Task to complete:
From the records below, copy out each line that has the word "view".

Data for processing:
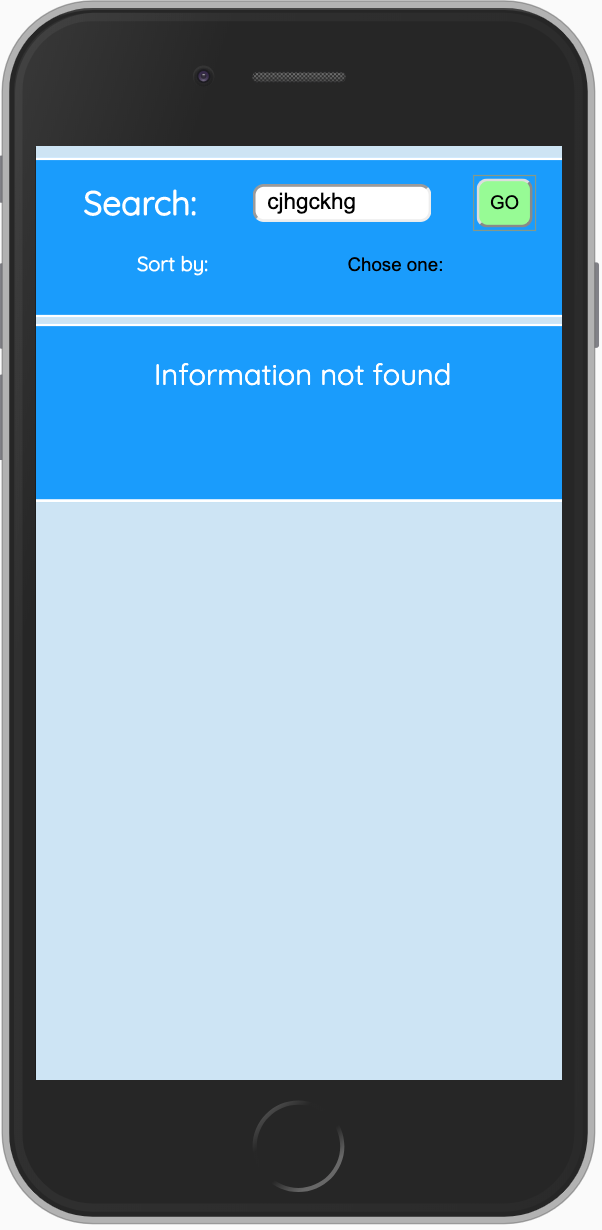
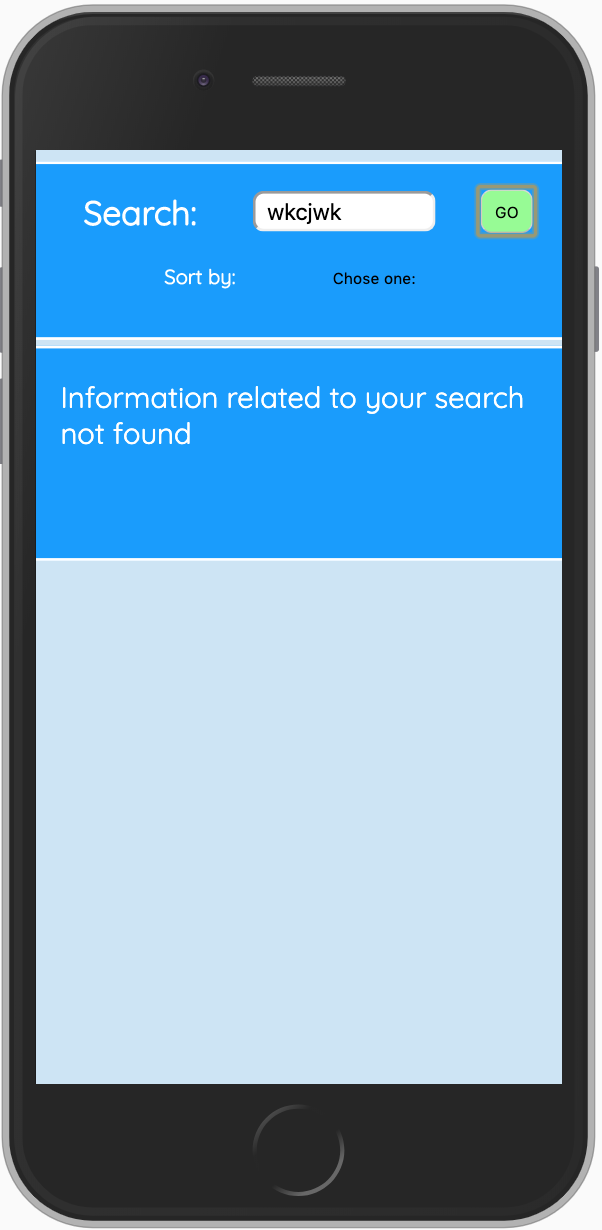
some styles modified and some info added to the README file

diff --git a/styles/index.css b/styles/index.css
@@ -67,7 +67,7 @@
 .Sortby {
   display: flex;
   flex-direction: row;
-  justify-content: space-evenly;
+  justify-content: center;
   align-items: center;
 }
 .Sortby-subtitle {
@@ -104,7 +104,7 @@
 }
 .Results-feedback {
   height: 100%;
-  width: 100%;
+  width: 90%;
   display: flex;
   justify-content: center;
   font-size: 130%;
@@ -137,7 +137,6 @@
 }
 
 .Item {
-  border: 1px solid black;
   border-radius: 2rem;
   padding: 0.5rem;
   background-color: white;

diff --git a/styles/results.sass b/styles/results.sass
@@ -12,7 +12,7 @@
 
     &-feedback
         height: 100%
-        width: 100%
+        width: 90%
         display: flex
         justify-content: center
         font-size: 130%
@@ -34,7 +34,6 @@
         justify-content: space-evenly
 
 .Item
-    border: 1px solid black
     border-radius: 2rem
     padding: .5rem
     background-color: $itemBackgroundColor

diff --git a/styles/search.sass b/styles/search.sass
@@ -57,7 +57,7 @@
 .Sortby
     display: flex
     flex-direction: row
-    justify-content: space-evenly
+    justify-content: center
     align-items: center
     &-subtitle
         display: flex

diff --git a/README.md b/README.md
@@ -14,7 +14,7 @@
 
 On this application users will be able to search series & movies and see them listed with many information about them.
 
-Also they will be able to see more information and media if they press in any of the results because they will be redirected to another webpage.
+They will be able to see more information and media if they press in any of the results because they will be redirected to another webpage.
 
 Using the select var available, users could also sort the results obtained by the published year and the rating of the movies/series (always from higher number to lower).
 
@@ -22,7 +22,7 @@ Users will also see different feedback messages if the information what are they
 
 ## Use cases
 
-User can search, sortby.
+User can do two actions: search and sortby.
 
 <img src="images/Use-cases.png" height= "70" width="250">
 
@@ -37,7 +37,7 @@ User can search movies/series from the API (https://www.omdbapi.com/).
 
 #### Results Screen
 
-If the searched information does exist: user will see the results on the screen.
+If the searched information does exist, user will see the results on the screen.
 
 <div>
 <img src="images/Results-screen1.png" height= "250" width="130">
@@ -54,18 +54,18 @@ When there are some results, user can sort by published year or rating.
 
 #### Input empty Screen
 
-When user does not write anything on the search var and submit, it will see this feedback error during 3 seconds.
+When user does not write anything on the search var and submit, the following feedback error will appear during 3 seconds.
 
 <img src="images/Input-empty-screen.png" height= "250" width="130">
 
 ####  Information not found Screen
 
-When the information searched by the user does not find any result on the API, it will see this feedback error during 3 seconds.
+When the information searched by the user does not find any result on the API, the following feedback error will appear during 3 seconds.
 
 <img src="images/Info-not-found-screen.png" height= "250" width="130">
 
 #### Desktop view Screen
 
-This is how it looks like in desktop mode. 
+This is the view on the desktop mode. 
 
 <img src="images/Desktop-view-screen.png" height= "250" width="430">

Completed exercise:
 #### Desktop view Screen
+This is the view on the desktop mode. 
 <img src="images/Desktop-view-screen.png" height= "250" width="430">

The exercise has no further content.